In an extraordinary reversal of an earlier announcement, the Spanish tourist board in London has withdrawn the promise of opening to unvaccinated British visitors.
On Wednesday afternoon, the tourist board said Spain had opened to all British travelers with immediate effect, saying undisturbed visitors could enter with a negative pre-departure test.
But he now says the announcement was the result of a misinterpretation of the official state bulletin.
UK travelers aged 12 and over must still present proof of full vaccination or a certificate of recovery (dated less than 180 days previously).
Pedro Medina, Deputy Director of the Spanish Tourist Board in the UK, said: “We unreservedly apologize for the miscommunication earlier today which was due to a misunderstanding of the new entry requirements.”

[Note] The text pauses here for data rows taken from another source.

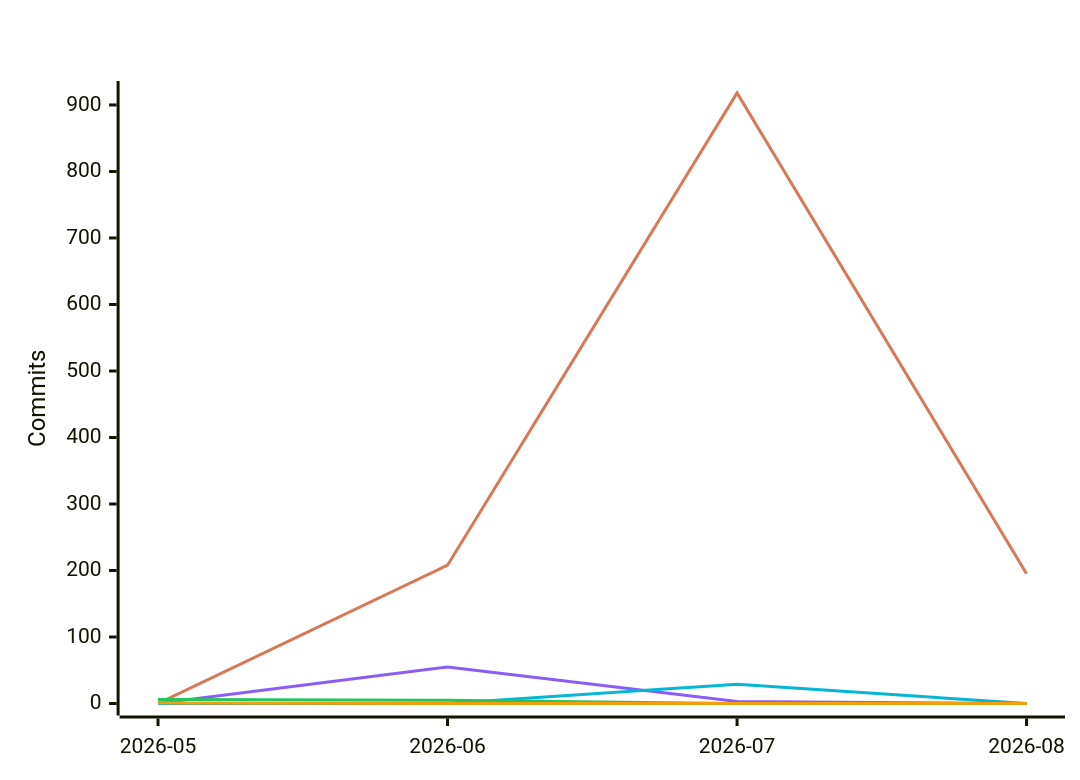
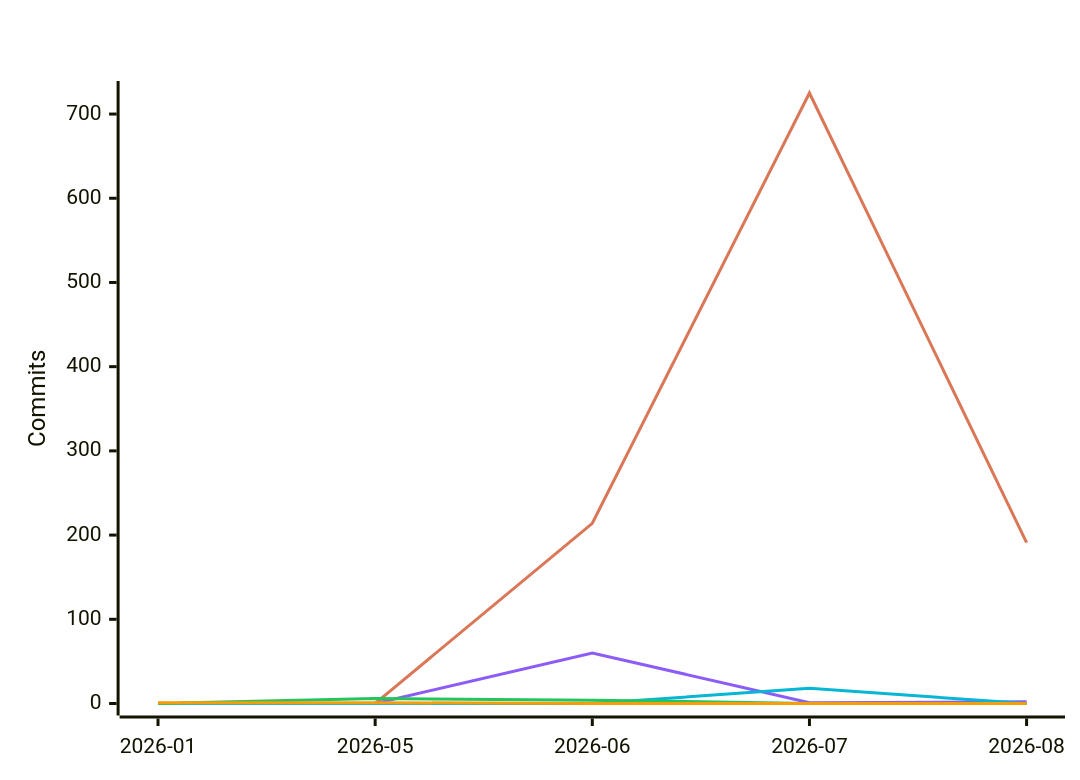
The fifth of 7 diagrams in README.md (polo-nyan/polo-nyan), drawn with Mermaid before and after one commit. The commit also changed other lines of this file and 1 other file, not shown here.

````diff
--- a/README.md
+++ b/README.md
@@ -313,12 +313,12 @@
 ```mermaid
 %%{init: {"xyChart": {"titleColor": "#ffffff", "xAxisLabelColor": "#ffffff", "yAxisLabelColor": "#ffffff"}, "themeVariables": {"xyChart": {"titleColor": "#ffffff", "plotColorPalette": "#d97757, #8b5cf6, #06b6d4, #22c55e, #f59e0b, #ec4899"}}}}%%
 xychart-beta
     title "Commits Per Month by Model Family"
-    x-axis ["2026-05", "2026-06", "2026-07", "2026-08"]
+    x-axis ["2026-01", "2026-05", "2026-06", "2026-07", "2026-08"]
     y-axis "Commits"
-    line [0, 208, 918, 195]
-    line [0, 55, 3, 0]
-    line [0, 0, 29, 0]
-    line [6, 5, 0, 0]
-    line [1, 0, 0, 0]
+    line [0, 0, 214, 725, 191]
+    line [0, 0, 60, 1, 2]
+    line [0, 0, 0, 18, 0]
+    line [0, 6, 4, 0, 0]
+    line [1, 1, 0, 0, 0]
 ```
````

The only exception is for people between the ages of 12 and 17 (inclusive) who can present a negative Covid test (PCR or similar) carried out within 72 hours of their arrival in Spain.
For vaccinated travellers, the Spanish tourist board said “If more than 270 days have passed since the last dose, a booster vaccination certificate is also required, except for adolescents aged 12 to 17 inclusive”.
A smaller change has been confirmed: children under 12 and those traveling to Spain with an NHS Covid travel pass) no longer need to complete the Spanish health check form before arrival.
Spain is the favorite destination for British travellers. In 2019, the country welcomed 18.1 million visitors from the UK, an average of 50,000 arrivals per day
The number of travelers has plummeted during the coronavirus pandemic. At the start of 2022, Spain imposed strict requirements – insisting that all arrivals aged 12 or over were fully vaccinated.
For thousands of British families, this has made the February holidays impossible.
Julia Lo Bue-Said, chief executive of Advantage Travel Partnership, described the Spanish U-turn as a “spectacular mistake”.
It is unclear what attitude airlines and holiday companies will take towards unvaccinated people who have booked trips to Spain in light of the erroneous announcement.
The Independent asked British Airways, easyJet, Jet2, Ryanair and Tui if they would allow customers to cancel or change their bookings.
Last week France – the second most popular country for British holidaymakers – opened up to unvaccinated British visitors.